    Earth-like planets may be common in the universe, a new study implies. The team of astrophysicists and geochemists presents new evidence that the Earth is not unique.

  • Ancient stars shed light on Earth’s similarities to other planets
    on 2019-10-17 at 18:00

    Earth-like planets may be common in the universe, a new UCLA study implies. The team of astrophysicists and geochemists presents new evidence that the Earth is not unique. The study was published in the journal Science on Oct. 18.

  • Space station’s 2 women prep for 1st all-female spacewalk
    on 2019-10-17 at 17:14

    Men have floated out the hatch on all 420 spacewalks conducted over the past half-century.
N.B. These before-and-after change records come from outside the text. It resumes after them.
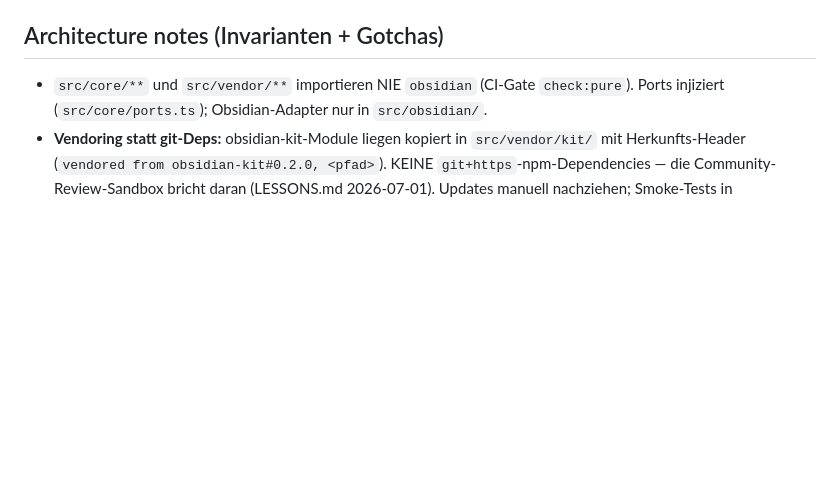
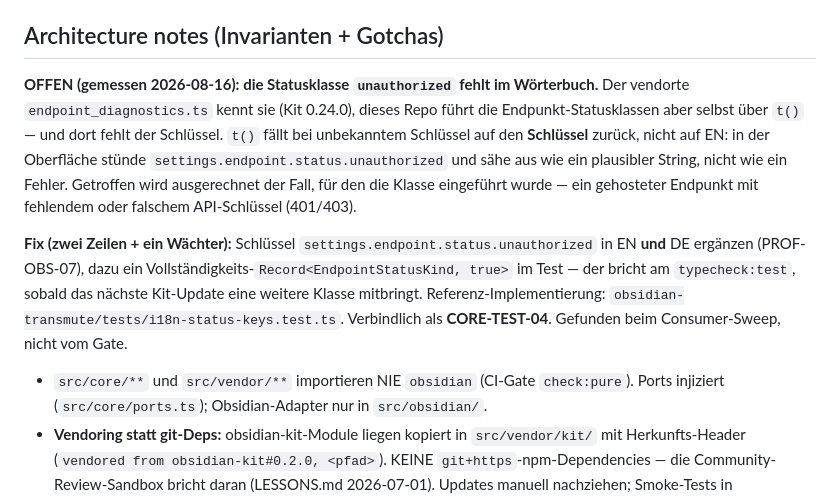
Before and after one commit to johannes-kaindl/vault-crews, a Markdown page: AGENTS.md, the part around the change. GitHub-like rendering; blank space fills up the shorter version.

Commit message:
docs(agents): i18n-Luecke unauthorized im Repo verankern
Gemessen im Consumer-Sweep 2026-08-16 (obsidian-transmute 0.5.0). Bisher stand der
Punkt nur im Dach (CORE-TEST-04) und im Cockpit — wer in diesem Repo arbeitet,
liest aber dessen AGENTS.md.

Co-Authored-By: Claude Opus 5 (1M context) <noreply@anthropic.com>

```diff
--- a/AGENTS.md
+++ b/AGENTS.md
@@ -33,6 +33,20 @@ Cockpit**, nicht hierher. In dieser Reihenfolge lesen:
 - **Deploy:** `npm run deploy` (Copy nach `$OBSIDIAN_PLUGIN_DIR`), nie Symlink/BRAT als Primärweg.
 
 ## Architecture notes (Invarianten + Gotchas)
+
+**OFFEN (gemessen 2026-08-16): die Statusklasse `unauthorized` fehlt im Wörterbuch.**
+Der vendorte `endpoint_diagnostics.ts` kennt sie (Kit 0.24.0), dieses Repo führt die
+Endpunkt-Statusklassen aber selbst über `t()` — und dort fehlt der Schlüssel. `t()` fällt
+bei unbekanntem Schlüssel auf den **Schlüssel** zurück, nicht auf EN: in der Oberfläche
+stünde ``settings.endpoint.status.unauthorized`` und sähe aus wie ein plausibler String, nicht wie ein Fehler. Getroffen
+wird ausgerechnet der Fall, für den die Klasse eingeführt wurde — ein gehosteter Endpunkt
+mit fehlendem oder falschem API-Schlüssel (401/403).
+
+**Fix (zwei Zeilen + ein Wächter):** Schlüssel ``settings.endpoint.status.unauthorized`` in EN **und** DE ergänzen
+(PROF-OBS-07), dazu ein Vollständigkeits-`Record<EndpointStatusKind, true>` im Test — der
+bricht am `typecheck:test`, sobald das nächste Kit-Update eine weitere Klasse mitbringt.
+Referenz-Implementierung: `obsidian-transmute/tests/i18n-status-keys.test.ts`.
+Verbindlich als **CORE-TEST-04**. Gefunden beim Consumer-Sweep, nicht vom Gate.
 - `src/core/**` und `src/vendor/**` importieren NIE `obsidian` (CI-Gate `check:pure`).
   Ports injiziert (`src/core/ports.ts`); Obsidian-Adapter nur in `src/obsidian/`.
 - **Vendoring statt git-Deps:** obsidian-kit-Module liegen kopiert in `src/vendor/kit/`
```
  • Spiral arms in a young accretion disk around a baby star
    on 2019-10-17 at 16:44

    An international research team, led by Chin-Fei Lee at the Academia Sinica Institute of Astronomy and Astrophysics (ASIAA, Taiwan), has detected a pair of spiral arms in an accretion disk around a protostar (baby star), using the Atacama Large Millimeter/submillimeter Array (ALMA). Interestingly, these spiral density enhancements make the disk appear like a “space whirlpool.” The finding not only supports current theories of accretion disk feeding processes, but also potentially brings key insights into the processes of grain growth and settling that are important to planet formation.
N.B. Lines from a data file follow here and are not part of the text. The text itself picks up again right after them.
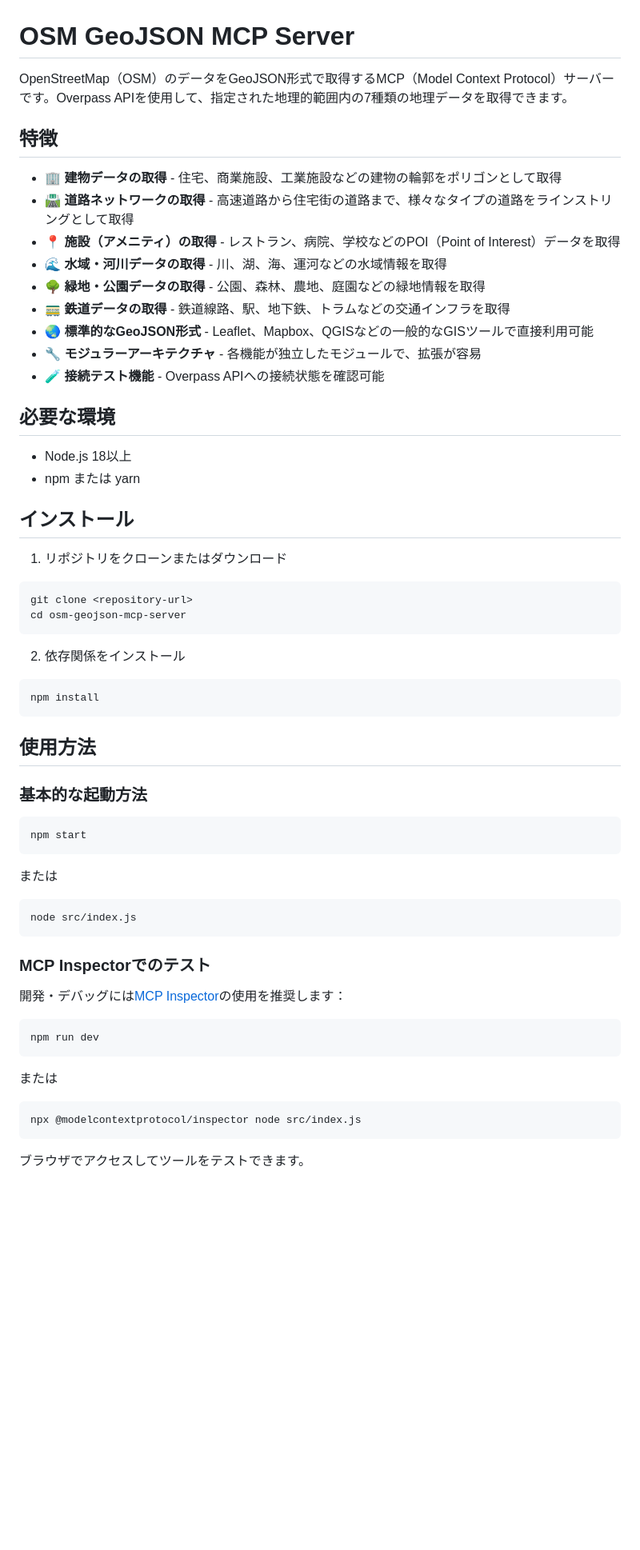
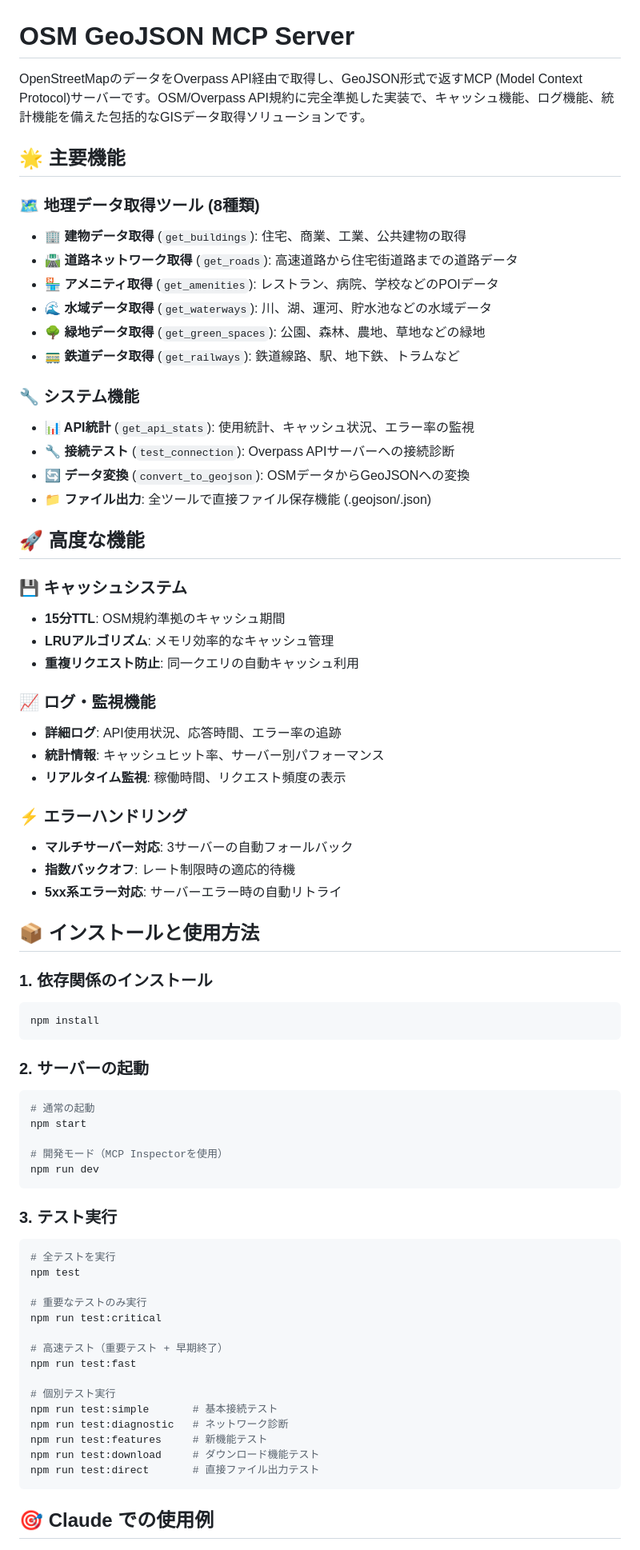
Before and after one commit to shimizu/OSM-GeoJSON-MCP-Server, a Markdown page: README.md, the part around one of its changes. Shown at 80% size. Rendered like a GitHub page; blank space fills up the shorter version.

````diff
--- a/README.md
+++ b/README.md
@@ -1,66 +1,77 @@
 # OSM GeoJSON MCP Server
 
-OpenStreetMap（OSM）のデータをGeoJSON形式で取得するMCP（Model Context Protocol）サーバーです。Overpass APIを使用して、指定された地理的範囲内の7種類の地理データを取得できます。
+OpenStreetMapのデータをOverpass API経由で取得し、GeoJSON形式で返すMCP (Model Context Protocol)サーバーです。OSM/Overpass API規約に完全準拠した実装で、キャッシュ機能、ログ機能、統計機能を備えた包括的なGISデータ取得ソリューションです。
 
-## 特徴
+## 🌟 主要機能
 
-- 🏢 **建物データの取得** - 住宅、商業施設、工業施設などの建物の輪郭をポリゴンとして取得
-- 🛣️ **道路ネットワークの取得** - 高速道路から住宅街の道路まで、様々なタイプの道路をラインストリングとして取得
-- 📍 **施設（アメニティ）の取得** - レストラン、病院、学校などのPOI（Point of Interest）データを取得
-- 🌊 **水域・河川データの取得** - 川、湖、海、運河などの水域情報を取得
-- 🌳 **緑地・公園データの取得** - 公園、森林、農地、庭園などの緑地情報を取得
-- 🚃 **鉄道データの取得** - 鉄道線路、駅、地下鉄、トラムなどの交通インフラを取得
-- 🌏 **標準的なGeoJSON形式** - Leaflet、Mapbox、QGISなどの一般的なGISツールで直接利用可能
-- 🔧 **モジュラーアーキテクチャ** - 各機能が独立したモジュールで、拡張が容易
-- 🧪 **接続テスト機能** - Overpass APIへの接続状態を確認可能
+### 🗺️ 地理データ取得ツール (8種類)
+- **🏢 建物データ取得** (`get_buildings`): 住宅、商業、工業、公共建物の取得
+- **🛣️ 道路ネットワーク取得** (`get_roads`): 高速道路から住宅街道路までの道路データ
+- **🏪 アメニティ取得** (`get_amenities`): レストラン、病院、学校などのPOIデータ
+- **🌊 水域データ取得** (`get_waterways`): 川、湖、運河、貯水池などの水域データ
+- **🌳 緑地データ取得** (`get_green_spaces`): 公園、森林、農地、草地などの緑地
+- **🚃 鉄道データ取得** (`get_railways`): 鉄道線路、駅、地下鉄、トラムなど
 
-## 必要な環境
+### 🔧 システム機能
+- **📊 API統計** (`get_api_stats`): 使用統計、キャッシュ状況、エラー率の監視
+- **🔧 接続テスト** (`test_connection`): Overpass APIサーバーへの接続診断
+- **🔄 データ変換** (`convert_to_geojson`): OSMデータからGeoJSONへの変換
+- **📁 ファイル出力**: 全ツールで直接ファイル保存機能 (.geojson/.json)
 
-- Node.js 18以上
-- npm または yarn
+## 🚀 高度な機能
 
-## インストール
+### 💾 キャッシュシステム
+- **15分TTL**: OSM規約準拠のキャッシュ期間
+- **LRUアルゴリズム**: メモリ効率的なキャッシュ管理
+- **重複リクエスト防止**: 同一クエリの自動キャッシュ利用
 
-1. リポジトリをクローンまたはダウンロード
+### 📈 ログ・監視機能
+- **詳細ログ**: API使用状況、応答時間、エラー率の追跡
+- **統計情報**: キャッシュヒット率、サーバー別パフォーマンス
+- **リアルタイム監視**: 稼働時間、リクエスト頻度の表示
 
-```bash
-git clone <repository-url>
-cd osm-geojson-mcp-server
-```
+### ⚡ エラーハンドリング
+- **マルチサーバー対応**: 3サーバーの自動フォールバック
+- **指数バックオフ**: レート制限時の適応的待機
+- **5xx系エラー対応**: サーバーエラー時の自動リトライ
 
-2. 依存関係をインストール
+## 📦 インストールと使用方法
+
+### 1. 依存関係のインストール
 
 ```bash
 npm install
 ```
 
-## 使用方法
-
-### 基本的な起動方法
+### 2. サーバーの起動
 
 ```bash
+# 通常の起動
 npm start
-```
 
-または
-
-```bash
-node src/index.js
-```
-
-### MCP Inspectorでのテスト
-
-開発・デバッグには[MCP Inspector](https://github.com/modelcontextprotocol/inspector)の使用を推奨します：
-
-```bash
+# 開発モード（MCP Inspectorを使用）
 npm run dev
 ```
 
-または
+### 3. テスト実行
 
 ```bash
-npx @modelcontextprotocol/inspector node src/index.js
+# 全テストを実行
+npm test
+
+# 重要なテストのみ実行
+npm run test:critical
+
+# 高速テスト（重要テスト + 早期終了）
+npm run test:fast
+
+# 個別テスト実行
+npm run test:simple       # 基本接続テスト
+npm run test:diagnostic   # ネットワーク診断
+npm run test:features     # 新機能テスト
+npm run test:download     # ダウンロード機能テスト
+npm run test:direct       # 直接ファイル出力テスト
 ```
 
-ブラウザでアクセスしてツールをテストできます。
+## 🎯 Claude での使用例
 
````
Also changed, not shown: other parts of README.md (+289 -370 lines).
  • Near-Earth asteroids spectroscopic survey at the Isaac Newton telescope
    on 2019-10-17 at 16:26

    The study of near-Earth asteroids (NEAs) is driven by both scientific and practical reasons. Because of their proximity to our planet, they can provide key information regarding the delivery of water and organic-rich material to the early Earth, and the subsequent emergence of life. On the other hand, these small bodies of the Solar System have non-negligible long-term probabilities of colliding with the Earth, and can be targets of future space exploration.

  • Dark matter tugs the most massive spiral galaxies to breakneck speeds
    on 2019-10-17 at 16:06
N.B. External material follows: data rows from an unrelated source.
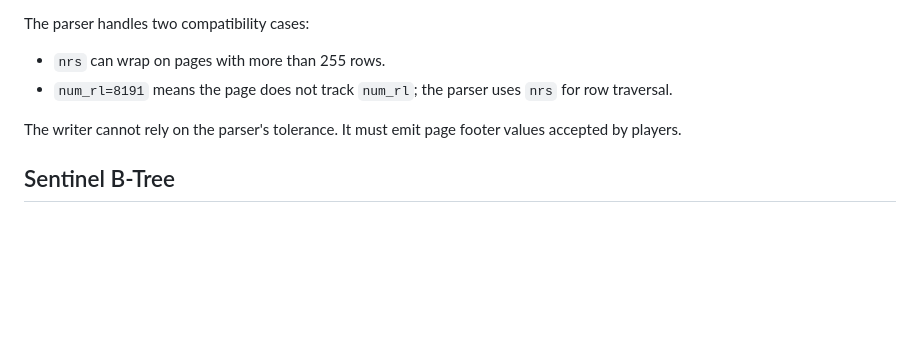
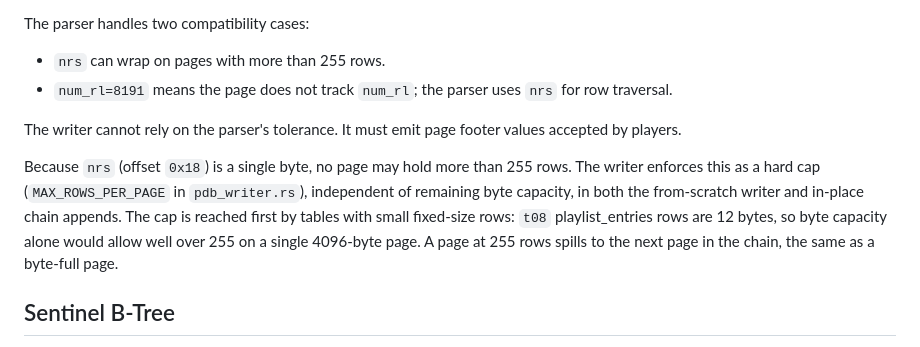
Before and after one commit to haivala/dj-usb-tkit, a Markdown page: docs/PDB.md, the part around the change. Drawn GitHub-style; blank space fills up the shorter version.

```diff
--- a/docs/PDB.md
+++ b/docs/PDB.md
@@ -436,6 +436,14 @@ The parser handles two compatibility cases:
 The writer cannot rely on the parser's tolerance. It must emit page footer
 values accepted by players.
 
+Because `nrs` (offset `0x18`) is a single byte, no page may hold more than 255
+rows. The writer enforces this as a hard cap (`MAX_ROWS_PER_PAGE` in
+`pdb_writer.rs`), independent of remaining byte capacity, in both the from-scratch
+writer and in-place chain appends. The cap is reached first by tables with small
+fixed-size rows: `t08` playlist_entries rows are 12 bytes, so byte capacity alone
+would allow well over 255 on a single 4096-byte page. A page at 255 rows spills to
+the next page in the chain, the same as a byte-full page.
+
 ## Sentinel B-Tree
 
 Sentinel pages anchor table chains. The current `rebuild_sentinel_btrees_inplace`
```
    When it comes to galaxies, how fast is fast? The Milky Way, an average spiral galaxy, spins at a speed of 130 miles per second (210 km/sec) in our Sun’s neighborhood. New research has found that the most massive spiral galaxies spin faster than expected. These “super spirals,” the largest of which weigh about 20 times more than our Milky Way, spin at a rate of up to 350 miles per second (570 km/sec).

  • Stormy cluster weather could unleash black hole power and explain lack of cosmic cooling
    on 2019-10-17 at 15:17

    ‘Weather’ in clusters of galaxies may explain a longstanding puzzle. Scientists have now used sophisticated simulations to show how powerful jets from supermassive black holes are disrupted by the motion of hot gas and galaxies, preventing gas from cooling, which could otherwise form stars.

  • Data milestone achieved in variable star repository
    on 2019-10-17 at 14:07

    Compiling together multiple pieces of information for each of a million-plus objects is no easy or quick task, but that is exactly what Sebastián Otero, Patrick Wils, Patrick Schmeer, and Klaus Bernhard did. Due to this skilled team providing tremendous amounts of time, patience, and attention to detail, data and updated information on 1,391,103 variable stars (and counting) are now entered into the International Variable Star Index (VSX), owned and operated by the American Association of Variable Star Observers (AAVSO).

  • HiRISE views NASA’s InSight and Curiosity on Mars
    on 2019-10-17 at 13:49

    The HiRISE camera on NASA’s Mars Reconnaissance Orbiter recently sent home eye-catching views of the agency’s InSight lander and its Curiosity rover.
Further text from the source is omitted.